China Launches Nuclear Power Pricing System
China has announced a new nuclear power pricing system that features a national benchmark price, which will make the industry more market-oriented and promote technological innovation and cost controls.
The National Development and Reform Commission, the top economic planner, has informed all provincial governments, nuclear power generation companies and grid operators of the benchmark price for electricity from new nuclear power stations.
The price, which applies to any plant that begins operation after Jan 1 this year, is 0.43 yuan (7 US cents) per kilowatt-hour. The aim is to achieve rational investment in nuclear power and healthier, sustainable development of the sector.
Previously, nuclear power prices varied according to individual plants’ costs and local thermal power prices.
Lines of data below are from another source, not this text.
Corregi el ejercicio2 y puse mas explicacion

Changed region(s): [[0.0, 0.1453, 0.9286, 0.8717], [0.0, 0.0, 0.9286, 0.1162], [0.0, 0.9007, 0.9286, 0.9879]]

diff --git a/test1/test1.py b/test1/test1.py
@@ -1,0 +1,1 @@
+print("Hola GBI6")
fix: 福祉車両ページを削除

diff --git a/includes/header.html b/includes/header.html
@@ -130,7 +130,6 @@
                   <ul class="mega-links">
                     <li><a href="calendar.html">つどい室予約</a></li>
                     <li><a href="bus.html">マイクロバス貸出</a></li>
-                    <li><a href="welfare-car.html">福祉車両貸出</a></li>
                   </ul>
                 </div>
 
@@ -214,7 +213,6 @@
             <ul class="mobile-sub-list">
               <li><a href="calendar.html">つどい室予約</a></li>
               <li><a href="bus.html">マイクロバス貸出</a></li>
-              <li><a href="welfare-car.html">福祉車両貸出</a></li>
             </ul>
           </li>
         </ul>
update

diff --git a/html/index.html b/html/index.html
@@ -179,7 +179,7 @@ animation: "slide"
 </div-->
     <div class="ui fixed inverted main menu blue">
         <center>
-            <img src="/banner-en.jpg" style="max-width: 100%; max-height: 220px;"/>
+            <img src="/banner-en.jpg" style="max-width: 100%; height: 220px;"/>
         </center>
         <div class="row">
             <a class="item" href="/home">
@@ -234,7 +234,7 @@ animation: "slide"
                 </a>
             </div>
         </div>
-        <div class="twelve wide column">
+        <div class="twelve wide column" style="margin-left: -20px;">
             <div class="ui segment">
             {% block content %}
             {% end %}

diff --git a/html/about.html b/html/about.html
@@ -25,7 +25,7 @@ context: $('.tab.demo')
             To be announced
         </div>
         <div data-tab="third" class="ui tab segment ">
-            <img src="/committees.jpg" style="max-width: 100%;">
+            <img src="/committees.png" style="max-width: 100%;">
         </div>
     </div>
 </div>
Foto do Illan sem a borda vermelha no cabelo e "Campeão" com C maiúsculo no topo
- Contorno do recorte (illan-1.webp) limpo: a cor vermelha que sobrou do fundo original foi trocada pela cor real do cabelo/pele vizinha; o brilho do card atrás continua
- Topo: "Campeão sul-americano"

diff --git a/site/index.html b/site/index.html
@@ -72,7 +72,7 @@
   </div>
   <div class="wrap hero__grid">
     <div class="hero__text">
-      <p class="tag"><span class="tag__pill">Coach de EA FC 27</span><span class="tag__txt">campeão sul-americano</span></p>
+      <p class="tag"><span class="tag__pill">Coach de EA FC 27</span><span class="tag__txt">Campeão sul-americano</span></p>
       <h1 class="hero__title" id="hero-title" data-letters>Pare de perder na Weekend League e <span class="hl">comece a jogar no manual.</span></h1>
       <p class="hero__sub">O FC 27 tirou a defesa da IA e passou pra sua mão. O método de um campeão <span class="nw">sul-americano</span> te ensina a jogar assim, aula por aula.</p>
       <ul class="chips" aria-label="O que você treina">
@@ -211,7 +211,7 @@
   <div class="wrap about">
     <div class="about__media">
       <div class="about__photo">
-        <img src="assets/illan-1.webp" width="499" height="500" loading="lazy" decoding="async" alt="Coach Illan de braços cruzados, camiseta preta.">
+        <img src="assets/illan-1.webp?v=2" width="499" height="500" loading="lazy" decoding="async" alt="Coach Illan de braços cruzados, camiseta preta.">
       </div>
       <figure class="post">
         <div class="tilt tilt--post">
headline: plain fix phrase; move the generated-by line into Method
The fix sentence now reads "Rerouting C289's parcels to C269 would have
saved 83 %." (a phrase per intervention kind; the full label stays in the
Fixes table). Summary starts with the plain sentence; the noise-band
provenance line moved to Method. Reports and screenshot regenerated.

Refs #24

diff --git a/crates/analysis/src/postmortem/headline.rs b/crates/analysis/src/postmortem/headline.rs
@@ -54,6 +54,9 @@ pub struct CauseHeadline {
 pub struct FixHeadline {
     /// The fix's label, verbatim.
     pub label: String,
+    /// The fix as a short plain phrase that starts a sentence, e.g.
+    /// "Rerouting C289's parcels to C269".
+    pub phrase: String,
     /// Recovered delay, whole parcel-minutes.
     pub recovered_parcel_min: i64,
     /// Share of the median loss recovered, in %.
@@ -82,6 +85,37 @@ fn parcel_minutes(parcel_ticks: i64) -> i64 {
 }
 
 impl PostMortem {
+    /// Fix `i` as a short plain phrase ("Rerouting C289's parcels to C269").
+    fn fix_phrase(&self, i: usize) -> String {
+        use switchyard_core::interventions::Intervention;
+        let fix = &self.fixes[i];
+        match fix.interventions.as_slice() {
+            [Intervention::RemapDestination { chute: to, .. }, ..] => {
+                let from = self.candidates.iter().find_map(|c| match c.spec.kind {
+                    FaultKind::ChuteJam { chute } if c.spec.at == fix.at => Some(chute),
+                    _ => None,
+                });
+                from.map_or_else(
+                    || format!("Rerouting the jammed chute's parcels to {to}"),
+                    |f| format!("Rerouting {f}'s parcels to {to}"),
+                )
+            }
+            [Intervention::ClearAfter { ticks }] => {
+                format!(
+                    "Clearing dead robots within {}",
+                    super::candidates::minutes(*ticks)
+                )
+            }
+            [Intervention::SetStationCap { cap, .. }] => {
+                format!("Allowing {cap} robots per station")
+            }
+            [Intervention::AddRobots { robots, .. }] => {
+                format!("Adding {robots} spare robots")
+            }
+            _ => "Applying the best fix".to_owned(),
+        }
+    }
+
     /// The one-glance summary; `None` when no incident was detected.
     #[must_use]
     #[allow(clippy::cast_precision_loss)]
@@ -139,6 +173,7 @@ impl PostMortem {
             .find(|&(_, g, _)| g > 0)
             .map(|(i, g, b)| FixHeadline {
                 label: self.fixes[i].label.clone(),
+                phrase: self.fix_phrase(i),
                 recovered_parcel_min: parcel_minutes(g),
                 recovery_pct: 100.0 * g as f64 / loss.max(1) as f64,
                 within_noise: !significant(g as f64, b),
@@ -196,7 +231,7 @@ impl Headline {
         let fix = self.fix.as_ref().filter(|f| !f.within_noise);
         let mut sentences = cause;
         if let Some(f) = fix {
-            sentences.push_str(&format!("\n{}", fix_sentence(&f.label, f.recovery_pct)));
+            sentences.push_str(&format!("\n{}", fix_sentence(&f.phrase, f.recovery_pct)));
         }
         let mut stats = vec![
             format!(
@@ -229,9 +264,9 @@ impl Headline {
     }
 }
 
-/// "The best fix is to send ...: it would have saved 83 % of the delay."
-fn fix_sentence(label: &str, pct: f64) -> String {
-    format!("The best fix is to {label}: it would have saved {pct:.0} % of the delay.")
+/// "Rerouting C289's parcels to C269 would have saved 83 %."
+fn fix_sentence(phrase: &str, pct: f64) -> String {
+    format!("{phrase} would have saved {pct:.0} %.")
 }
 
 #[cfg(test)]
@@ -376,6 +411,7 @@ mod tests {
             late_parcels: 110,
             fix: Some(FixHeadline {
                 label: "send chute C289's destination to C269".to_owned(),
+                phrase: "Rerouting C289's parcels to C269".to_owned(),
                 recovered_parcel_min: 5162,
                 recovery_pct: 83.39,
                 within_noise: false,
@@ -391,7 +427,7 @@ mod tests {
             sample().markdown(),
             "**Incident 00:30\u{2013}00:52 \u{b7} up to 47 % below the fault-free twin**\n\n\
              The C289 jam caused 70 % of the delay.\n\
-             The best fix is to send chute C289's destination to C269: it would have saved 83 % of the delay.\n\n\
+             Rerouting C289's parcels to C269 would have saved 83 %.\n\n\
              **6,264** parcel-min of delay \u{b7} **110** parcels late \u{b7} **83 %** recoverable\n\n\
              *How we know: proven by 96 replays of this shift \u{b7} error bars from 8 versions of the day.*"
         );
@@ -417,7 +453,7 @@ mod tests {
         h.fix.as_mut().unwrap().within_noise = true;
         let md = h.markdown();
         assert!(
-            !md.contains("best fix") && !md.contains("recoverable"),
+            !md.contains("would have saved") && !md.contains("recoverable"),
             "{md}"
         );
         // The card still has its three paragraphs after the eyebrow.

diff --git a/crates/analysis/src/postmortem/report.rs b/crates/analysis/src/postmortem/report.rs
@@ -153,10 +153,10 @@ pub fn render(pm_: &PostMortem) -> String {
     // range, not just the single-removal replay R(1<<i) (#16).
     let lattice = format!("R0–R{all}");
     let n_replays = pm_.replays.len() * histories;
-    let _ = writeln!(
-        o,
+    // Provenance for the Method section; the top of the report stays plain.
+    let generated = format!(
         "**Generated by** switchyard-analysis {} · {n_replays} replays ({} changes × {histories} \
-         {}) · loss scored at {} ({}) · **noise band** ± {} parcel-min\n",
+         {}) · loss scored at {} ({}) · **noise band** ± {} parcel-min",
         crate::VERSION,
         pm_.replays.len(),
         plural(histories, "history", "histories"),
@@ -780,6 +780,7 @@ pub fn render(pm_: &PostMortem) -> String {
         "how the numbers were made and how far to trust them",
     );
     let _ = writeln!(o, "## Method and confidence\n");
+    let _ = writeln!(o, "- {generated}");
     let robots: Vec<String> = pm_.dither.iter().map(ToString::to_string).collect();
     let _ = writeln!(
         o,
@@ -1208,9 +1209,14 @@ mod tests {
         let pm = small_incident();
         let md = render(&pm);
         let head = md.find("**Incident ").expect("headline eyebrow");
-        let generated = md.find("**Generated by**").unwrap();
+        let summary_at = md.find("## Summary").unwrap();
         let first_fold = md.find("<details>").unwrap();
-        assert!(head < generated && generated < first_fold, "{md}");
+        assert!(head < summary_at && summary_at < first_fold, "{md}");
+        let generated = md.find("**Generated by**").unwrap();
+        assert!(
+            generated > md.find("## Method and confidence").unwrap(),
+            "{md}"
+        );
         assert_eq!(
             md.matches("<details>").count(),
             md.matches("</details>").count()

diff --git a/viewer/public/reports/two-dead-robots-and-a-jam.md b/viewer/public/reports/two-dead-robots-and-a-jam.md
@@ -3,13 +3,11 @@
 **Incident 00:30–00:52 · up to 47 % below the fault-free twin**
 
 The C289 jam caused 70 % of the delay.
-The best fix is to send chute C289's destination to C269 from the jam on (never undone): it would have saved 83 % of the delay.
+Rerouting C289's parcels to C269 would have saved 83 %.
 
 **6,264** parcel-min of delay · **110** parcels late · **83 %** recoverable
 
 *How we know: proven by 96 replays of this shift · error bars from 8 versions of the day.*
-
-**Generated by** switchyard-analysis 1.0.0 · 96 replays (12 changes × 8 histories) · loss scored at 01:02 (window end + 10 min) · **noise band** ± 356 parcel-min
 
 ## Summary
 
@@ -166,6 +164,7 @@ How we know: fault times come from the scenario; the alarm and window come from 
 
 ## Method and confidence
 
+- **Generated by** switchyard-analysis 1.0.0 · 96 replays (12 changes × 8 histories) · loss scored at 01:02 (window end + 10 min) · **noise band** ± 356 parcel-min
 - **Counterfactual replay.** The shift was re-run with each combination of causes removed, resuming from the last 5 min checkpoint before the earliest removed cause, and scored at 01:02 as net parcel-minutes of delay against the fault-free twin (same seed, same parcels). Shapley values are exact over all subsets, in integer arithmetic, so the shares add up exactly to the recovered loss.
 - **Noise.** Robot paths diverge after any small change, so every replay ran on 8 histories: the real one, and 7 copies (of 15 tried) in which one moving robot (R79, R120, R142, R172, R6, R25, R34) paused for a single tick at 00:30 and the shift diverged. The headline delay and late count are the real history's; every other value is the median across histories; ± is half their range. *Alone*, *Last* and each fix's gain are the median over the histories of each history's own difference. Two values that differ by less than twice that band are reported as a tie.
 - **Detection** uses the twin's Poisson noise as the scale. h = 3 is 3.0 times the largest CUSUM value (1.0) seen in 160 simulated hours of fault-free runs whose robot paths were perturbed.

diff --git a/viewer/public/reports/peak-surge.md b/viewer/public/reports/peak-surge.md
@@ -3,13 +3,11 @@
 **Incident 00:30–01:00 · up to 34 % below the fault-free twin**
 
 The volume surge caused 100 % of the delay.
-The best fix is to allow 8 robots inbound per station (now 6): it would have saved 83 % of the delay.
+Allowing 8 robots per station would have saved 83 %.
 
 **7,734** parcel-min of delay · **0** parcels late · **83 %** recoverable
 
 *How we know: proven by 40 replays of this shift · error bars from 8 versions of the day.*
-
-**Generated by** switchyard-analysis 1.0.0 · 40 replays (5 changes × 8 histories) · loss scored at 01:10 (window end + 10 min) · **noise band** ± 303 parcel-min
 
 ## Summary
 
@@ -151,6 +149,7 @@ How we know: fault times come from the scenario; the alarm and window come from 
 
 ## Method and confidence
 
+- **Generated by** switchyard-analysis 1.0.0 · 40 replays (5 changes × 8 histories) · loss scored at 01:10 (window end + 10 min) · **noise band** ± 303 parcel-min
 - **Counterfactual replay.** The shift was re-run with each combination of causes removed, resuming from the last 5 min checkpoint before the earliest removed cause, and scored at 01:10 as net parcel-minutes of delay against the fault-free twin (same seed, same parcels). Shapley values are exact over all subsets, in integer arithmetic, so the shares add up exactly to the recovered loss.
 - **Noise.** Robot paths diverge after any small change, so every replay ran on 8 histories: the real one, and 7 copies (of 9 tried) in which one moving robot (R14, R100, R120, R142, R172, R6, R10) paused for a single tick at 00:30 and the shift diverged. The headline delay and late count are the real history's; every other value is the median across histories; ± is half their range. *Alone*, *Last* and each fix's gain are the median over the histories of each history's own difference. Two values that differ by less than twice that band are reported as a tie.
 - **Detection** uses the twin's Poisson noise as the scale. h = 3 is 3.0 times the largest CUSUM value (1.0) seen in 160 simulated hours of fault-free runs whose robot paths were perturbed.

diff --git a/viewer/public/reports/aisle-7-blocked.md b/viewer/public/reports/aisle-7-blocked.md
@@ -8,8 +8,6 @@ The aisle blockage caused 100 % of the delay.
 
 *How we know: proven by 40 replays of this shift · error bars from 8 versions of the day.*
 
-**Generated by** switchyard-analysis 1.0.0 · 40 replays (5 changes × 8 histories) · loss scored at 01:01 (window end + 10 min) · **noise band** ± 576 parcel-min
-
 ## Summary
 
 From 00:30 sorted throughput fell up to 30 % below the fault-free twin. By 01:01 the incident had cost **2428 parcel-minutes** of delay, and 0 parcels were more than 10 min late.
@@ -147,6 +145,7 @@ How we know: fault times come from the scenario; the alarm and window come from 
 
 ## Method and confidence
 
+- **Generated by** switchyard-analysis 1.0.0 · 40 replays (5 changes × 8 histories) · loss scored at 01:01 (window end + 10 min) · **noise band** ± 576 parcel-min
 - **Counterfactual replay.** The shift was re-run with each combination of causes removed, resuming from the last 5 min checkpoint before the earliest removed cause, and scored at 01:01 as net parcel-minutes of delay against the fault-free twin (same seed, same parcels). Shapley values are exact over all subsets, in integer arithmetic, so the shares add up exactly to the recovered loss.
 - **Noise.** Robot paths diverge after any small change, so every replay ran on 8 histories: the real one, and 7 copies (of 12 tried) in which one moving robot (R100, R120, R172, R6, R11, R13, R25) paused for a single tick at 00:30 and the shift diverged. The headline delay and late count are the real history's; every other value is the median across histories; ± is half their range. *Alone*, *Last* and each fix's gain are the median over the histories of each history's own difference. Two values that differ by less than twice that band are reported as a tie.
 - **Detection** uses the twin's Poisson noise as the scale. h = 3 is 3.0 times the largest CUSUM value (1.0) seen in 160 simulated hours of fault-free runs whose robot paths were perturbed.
That system hindered competition and innovation. The change will raise nuclear power plants’ profitability “which is good for the long-term development of the industry,” said Qi Enlan, former deputy president of the Electric Power Planning & Engineering Institute. She said the benchmark price is not bad for nuclear generators, considering the cost levels in the industry.
“China’s nuclear cost for each kilowatt-hour is about 0.4 yuan. Thus, the new rule will attract increased capital into the nuclear industrial chain,” said Wang Xiaokun, an analyst specializing in the clean energy industry at Sublime China Information Co, a commodity consultancy. Qi agreed that the benchmark price will improve profits for nuclear plants, especially those in Guangdong and Zhejiang provinces.
“Nuclear power is clean energy, which will be greatly developed in the country in the future. Thus, the government should encourage its investment for better development,” said Qi. “Although the unit generation cost for nuclear power is relatively low, the initial investment is huge. The companies still have pressure to repay their debt during the first a few years of operation.”
For different provinces and regions, the new rule means that if the nuclear power benchmark price is higher than the local thermal power price, the nuclear plants will follow the local thermal power price standards.
The NDRC also said that in cases where new nuclear power plants are demonstration projects relying on domestic independent innovation and localized equipment production, the nuclear power prices can be raised “to some extent” based on the benchmark price.
Qi said it is a significant supplement for the pricing mechanism, which will help guarantee profitability for new nuclear projects with high scientific and innovation costs.
Under China’s plan for nuclear power development (2011-20) approved by the State Council in October, installed nuclear power generation capacity will ultimately reach 58 million kilowatts, and all new nuclear reactors must comply with the most stringent international standards.